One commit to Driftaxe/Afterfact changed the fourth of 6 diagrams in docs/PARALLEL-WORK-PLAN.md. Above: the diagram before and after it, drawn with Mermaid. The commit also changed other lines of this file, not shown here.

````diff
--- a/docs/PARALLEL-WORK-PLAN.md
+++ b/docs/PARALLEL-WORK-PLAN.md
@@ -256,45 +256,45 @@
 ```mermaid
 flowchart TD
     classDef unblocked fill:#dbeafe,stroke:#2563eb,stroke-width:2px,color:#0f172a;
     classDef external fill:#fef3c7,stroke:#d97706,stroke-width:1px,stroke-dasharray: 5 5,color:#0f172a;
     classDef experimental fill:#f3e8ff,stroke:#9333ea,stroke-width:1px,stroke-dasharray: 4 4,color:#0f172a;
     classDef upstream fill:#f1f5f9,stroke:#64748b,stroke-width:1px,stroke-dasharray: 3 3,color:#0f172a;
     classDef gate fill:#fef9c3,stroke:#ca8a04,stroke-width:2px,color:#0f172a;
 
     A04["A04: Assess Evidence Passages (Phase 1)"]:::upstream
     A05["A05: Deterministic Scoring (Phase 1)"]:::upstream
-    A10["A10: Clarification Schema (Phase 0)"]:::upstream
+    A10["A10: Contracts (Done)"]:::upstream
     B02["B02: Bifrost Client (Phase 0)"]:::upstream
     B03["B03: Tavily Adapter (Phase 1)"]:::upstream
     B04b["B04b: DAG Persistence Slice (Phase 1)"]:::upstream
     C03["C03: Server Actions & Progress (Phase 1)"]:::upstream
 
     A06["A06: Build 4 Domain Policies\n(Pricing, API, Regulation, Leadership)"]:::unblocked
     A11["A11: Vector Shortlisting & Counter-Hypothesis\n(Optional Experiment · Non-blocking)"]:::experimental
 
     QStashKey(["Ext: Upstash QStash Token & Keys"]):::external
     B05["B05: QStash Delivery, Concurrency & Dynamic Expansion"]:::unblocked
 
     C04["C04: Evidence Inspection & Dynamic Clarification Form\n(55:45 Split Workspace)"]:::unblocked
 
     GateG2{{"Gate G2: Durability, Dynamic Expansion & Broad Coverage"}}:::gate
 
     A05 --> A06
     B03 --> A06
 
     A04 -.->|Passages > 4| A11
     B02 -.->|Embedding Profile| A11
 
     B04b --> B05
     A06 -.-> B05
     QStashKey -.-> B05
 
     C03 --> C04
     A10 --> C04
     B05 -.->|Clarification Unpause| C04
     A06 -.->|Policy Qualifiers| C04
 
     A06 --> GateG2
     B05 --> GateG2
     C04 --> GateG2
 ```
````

Exercise ::
Reproduce every entry above without a single alteration.

Output for this exercise ::
One commit to Driftaxe/Afterfact changed the fourth of 6 diagrams in docs/PARALLEL-WORK-PLAN.md. Above: the diagram before and after it, drawn with Mermaid. The commit also changed other lines of this file, not shown here.

````diff
--- a/docs/PARALLEL-WORK-PLAN.md
+++ b/docs/PARALLEL-WORK-PLAN.md
@@ -256,45 +256,45 @@
 ```mermaid
 flowchart TD
     classDef unblocked fill:#dbeafe,stroke:#2563eb,stroke-width:2px,color:#0f172a;
     classDef external fill:#fef3c7,stroke:#d97706,stroke-width:1px,stroke-dasharray: 5 5,color:#0f172a;
     classDef experimental fill:#f3e8ff,stroke:#9333ea,stroke-width:1px,stroke-dasharray: 4 4,color:#0f172a;
     classDef upstream fill:#f1f5f9,stroke:#64748b,stroke-width:1px,stroke-dasharray: 3 3,color:#0f172a;
     classDef gate fill:#fef9c3,stroke:#ca8a04,stroke-width:2px,color:#0f172a;
 
     A04["A04: Assess Evidence Passages (Phase 1)"]:::upstream
     A05["A05: Deterministic Scoring (Phase 1)"]:::upstream
-    A10["A10: Clarification Schema (Phase 0)"]:::upstream
+    A10["A10: Contracts (Done)"]:::upstream
     B02["B02: Bifrost Client (Phase 0)"]:::upstream
     B03["B03: Tavily Adapter (Phase 1)"]:::upstream
     B04b["B04b: DAG Persistence Slice (Phase 1)"]:::upstream
     C03["C03: Server Actions & Progress (Phase 1)"]:::upstream
 
     A06["A06: Build 4 Domain Policies\n(Pricing, API, Regulation, Leadership)"]:::unblocked
     A11["A11: Vector Shortlisting & Counter-Hypothesis\n(Optional Experiment · Non-blocking)"]:::experimental
 
     QStashKey(["Ext: Upstash QStash Token & Keys"]):::external
     B05["B05: QStash Delivery, Concurrency & Dynamic Expansion"]:::unblocked
 
     C04["C04: Evidence Inspection & Dynamic Clarification Form\n(55:45 Split Workspace)"]:::unblocked
 
     GateG2{{"Gate G2: Durability, Dynamic Expansion & Broad Coverage"}}:::gate
 
     A05 --> A06
     B03 --> A06
 
     A04 -.->|Passages > 4| A11
     B02 -.->|Embedding Profile| A11
 
     B04b --> B05
     A06 -.-> B05
     QStashKey -.-> B05
 
     C03 --> C04
     A10 --> C04
     B05 -.->|Clarification Unpause| C04
     A06 -.->|Policy Qualifiers| C04
 
     A06 --> GateG2
     B05 --> GateG2
     C04 --> GateG2
 ```
````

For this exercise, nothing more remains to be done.